SOURCE MATERIAL
##########

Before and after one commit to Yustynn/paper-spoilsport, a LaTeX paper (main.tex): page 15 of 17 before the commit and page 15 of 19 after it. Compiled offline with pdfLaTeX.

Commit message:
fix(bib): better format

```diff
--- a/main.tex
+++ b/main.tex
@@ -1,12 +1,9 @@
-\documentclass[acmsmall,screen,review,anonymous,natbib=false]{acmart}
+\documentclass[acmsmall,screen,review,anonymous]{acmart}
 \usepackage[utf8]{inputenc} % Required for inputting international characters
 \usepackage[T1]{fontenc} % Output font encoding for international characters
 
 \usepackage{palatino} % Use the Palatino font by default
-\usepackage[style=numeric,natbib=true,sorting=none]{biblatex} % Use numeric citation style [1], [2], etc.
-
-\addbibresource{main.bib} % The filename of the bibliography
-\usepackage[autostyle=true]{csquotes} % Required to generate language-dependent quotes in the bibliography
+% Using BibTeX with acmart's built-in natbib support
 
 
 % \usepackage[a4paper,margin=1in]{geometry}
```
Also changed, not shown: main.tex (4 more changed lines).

##########

ASSIGNMENT
Pull every line containing the word "main" out of the material.

SOLUTION
Before and after one commit to Yustynn/paper-spoilsport, a LaTeX paper (main.tex): page 15 of 17 before the commit and page 15 of 19 after it. Compiled offline with pdfLaTeX.
--- a/main.tex
+++ b/main.tex
-\addbibresource{main.bib} % The filename of the bibliography
Also changed, not shown: main.tex (4 more changed lines).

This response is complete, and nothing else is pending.